Summary — The question of the human peopling of Sicily and Western Mediterranean shores duringPleistocene times is centred on the reconstruction of human and faunal migration routes and ofthe complex geological dynamics of the Central Mediterranean basin. Even if the common routeof faunal and human movement is considered from North, related to the crossing of Messina straitarea, several authors, on the base of archaeological evidences, hypothesized an earlier peopling and anAfrican provenance through the Sicilian Channel. This hypothesis has been several times explored andmostly rejected, even if diverse palaeontological and especially archaeological findings of Modus 1 and2 artefacts, from Southern Sicily, renew continuously the attention on this potential route. Howevermost Sicilian archaeological evidences are spotty and frequently dubitative, as they lack of stratigraphiccontext. Direct anthropological data are scarce and relative only to the Upper Palaeolithic and indicatea H. sapiens migration from Italian mainland. Nevertheless, palaeontological and palaeogeographicdata do not exclude the possibility of a Middle Pleistocene human peopling. We faced the problemthrough diverse perspectives, on the main intent of a critical revision of all the available data frompalaeontology, archaeology, palaeogeography and physical anthropology. We propose a critic discussionof the industrial evidences, the georeference of lithic and faunal retrieval sites during Middle Pleistoceneand a tentative palaeogeographic reconstruction of Middle Pleistocene coastal lines of Sicily on thebase of the georeferred sites. The state of art do not exclude the possibility of several sporadic humanpeopling related to the Messina Strait accessibility since the Middle Pleistocene. A pulsating trend ofdispersal and extinction characterized humans in Sicily at least until Mesolithic transition.

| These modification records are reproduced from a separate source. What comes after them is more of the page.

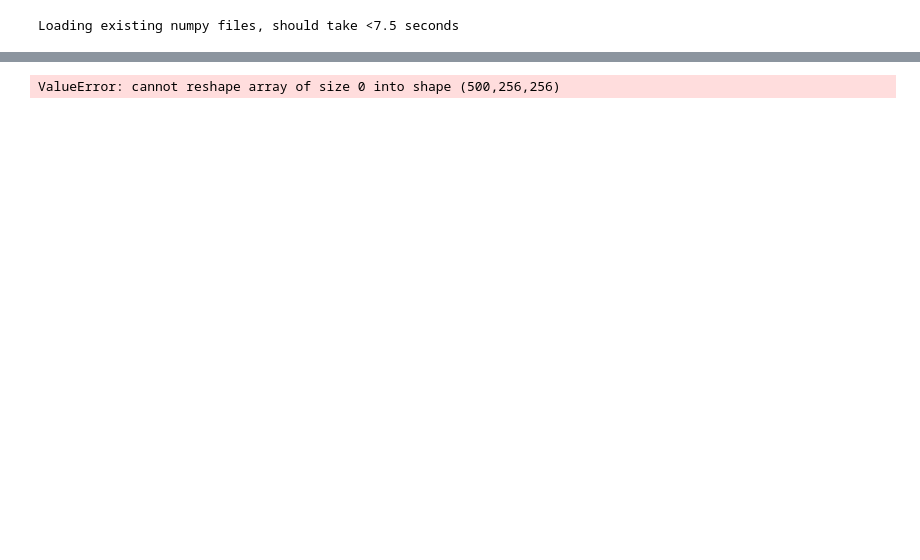
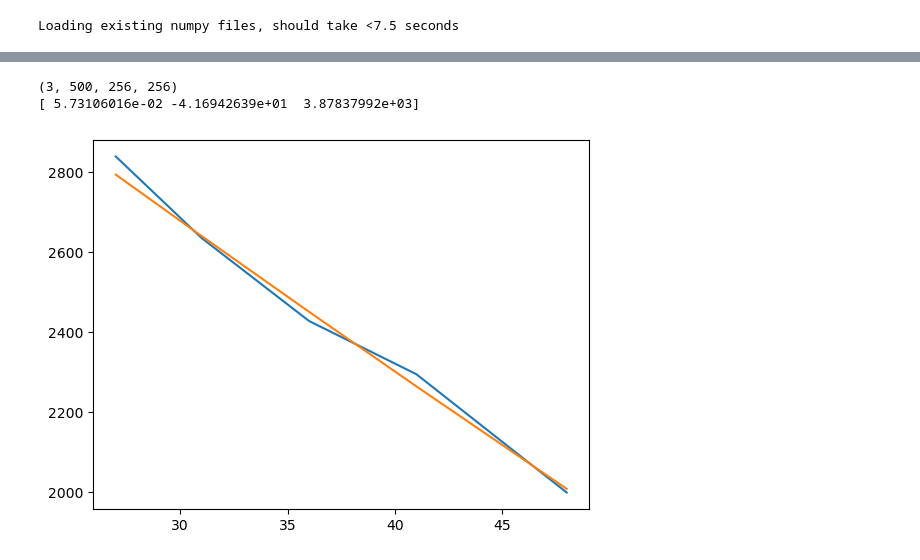
Before and after one commit to navrit/TIGRE, a Jupyter notebook: Python/demos/recon.ipynb, the cells around one changed output, grey strips where cells are left out. Saved outputs shown, nothing was run; the diff lists cells and outputs as text; code cells hidden in the pictures; blank space fills up the shorter version.

```diff
--- a/Python/demos/recon.ipynb
+++ b/Python/demos/recon.ipynb
@@ -171,23 +173,26 @@ results_folder = os.path.join(base_folder, 'results')
 if not os.path.exists(results_folder):
     os.makedirs(results_folder)
 # %%
-regressions_0, residuals_0 = s.fit_proj_data_values(spectral_projs_th0[:,:,256:,256:], th0_dacs_list[:, 0])
-regressions_1, residuals_1 = s.fit_proj_data_values(spectral_projs_th0[:,:,256:512,0:256], th0_dacs_list[:, 0])
-regressions_2, residuals_2 = s.fit_proj_data_values(spectral_projs_th0[:,:,0:256,0:256], th0_dacs_list[:, 0])
-regressions_3, residuals_3 = s.fit_proj_data_values(spectral_projs_th0[:,:,0:256,256:512], th0_dacs_list[:, 0])
+
+h = gReconParams['pixels']//2
+
+regressions_0, residuals_0 = s.fit_proj_data_values_polynomial(spectral_projs_th0[:,:, h:, h:], th0_dacs_list[:, 0]) # BR
+regressions_1, residuals_1 = s.fit_proj_data_values_polynomial(spectral_projs_th0[:,:, h:,:h ], th0_dacs_list[:, 1]) # BL
+regressions_2, residuals_2 = s.fit_proj_data_values_polynomial(spectral_projs_th0[:,:,:h, :h ], th0_dacs_list[:, 2]) # TL
+regressions_3, residuals_3 = s.fit_proj_data_values_polynomial(spectral_projs_th0[:,:,:h,  h:], th0_dacs_list[:, 3]) # TR
 
 proj_data_fits =np.zeros((3,spectral_projs_th0.shape[1], spectral_projs_th0.shape[2], spectral_projs_th0.shape[3]))
 
-proj_data_fits[:,:,256:512,256:512] = regressions_0
-proj_data_fits[:,:,256:512,0:256] = regressions_1
-proj_data_fits[:,:,0:256,0:256] = regressions_2
-proj_data_fits[:,:,0:256,256:512] = regressions_3
+proj_data_fits[:,:, h:, h:] = regressions_0
+proj_data_fits[:,:, h:,:h ] = regressions_1
+proj_data_fits[:,:,:h, :h ] = regressions_2
+proj_data_fits[:,:,:h,  h:] = regressions_3
 
 proj_data_fit_residuals =np.zeros((spectral_projs_th0.shape[1], spectral_projs_th0.shape[2], spectral_projs_th0.shape[3]))
-proj_data_fit_residuals[:,256:512,256:512] = residuals_0
-proj_data_fit_residuals[:,256:512,0:256] = residuals_1
-proj_data_fit_residuals[:,0:256,0:256] = residuals_2
-proj_data_fit_residuals[:,0:256,256:512] = residuals_3
+proj_data_fit_residuals[:, h:, h:] = residuals_0
+proj_data_fit_residuals[:, h:,:h ] = residuals_1
+proj_data_fit_residuals[:,:h, :h ] = residuals_2
+proj_data_fit_residuals[:,:h,  h:] = residuals_3
 
 # sitk.WriteImage(sitk.GetImageFromArray(proj_data_fits[0,:,:,:]), os.path.join(results_folder, 'regressions_0.nii'))
 # sitk.WriteImage(sitk.GetImageFromArray(proj_data_fits[1,:,:,:]), os.path.join(results_folder, 'regressions_1.nii'))
@@ -195,19 +200,22 @@ proj_data_fit_residuals[:,0:256,256:512] = residuals_3
 
 
 # sitk.WriteImage(sitk.GetImageFromArray(proj_data_fit_residuals), os.path.join(results_folder, 'regressions_residuals.nii'))
-# %% [output]
-ValueError: cannot reshape array of size 0 into shape (500,256,256)
 # %%
 print(regressions_2.shape)
 
+N = 222
 x = th0_dacs_list[:, 0]
-y = (regressions_2[0,0,200,200]*x**2) + (regressions_2[1,0,200,200]*x) + regressions_2[2,0,200,200]
-print(regressions_2[:,0,200,200])
+y = (regressions_2[0,0,N,N]*x**2) + (regressions_2[1,0,N,N]*x) + regressions_2[2,0,N,N]
+print(regressions_2[:,0,N,N])
 # print()
-plt.plot(x, spectral_projs_th0[:,0,200,200])
+plt.plot(x, spectral_projs_th0[:,0,N,N])
 plt.plot(x,y)
 plt.show()
-# print(regressions_2[2,0,200,200])
+# print(regressions_2[2,0,N,N])
+# %% [output]
+(3, 500, 256, 256)
+[ 5.73106016e-02 -4.16942639e+01  3.87837992e+03]
+[figure, added]
 # %%
 # ni_img = nib.Nifti1Image(spectral_projs_th0[0,:,:,:], np.eye(4)) # Do not change this to make_nifti1Image function as we do not need the geo params for this
 # s.save_array(results_folder, 'Proj_th0_'+str(th0_list[0])+'proj_org.nii', ni_img)
```
Also changed, not shown: parts of 6 cells of this notebook.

|Numero di pagine||24|
|Rivista||ARCHIVIO PER L'ANTROPOLOGIA E LA ETNOLOGIA|
|Stato di pubblicazione||Published - 2014|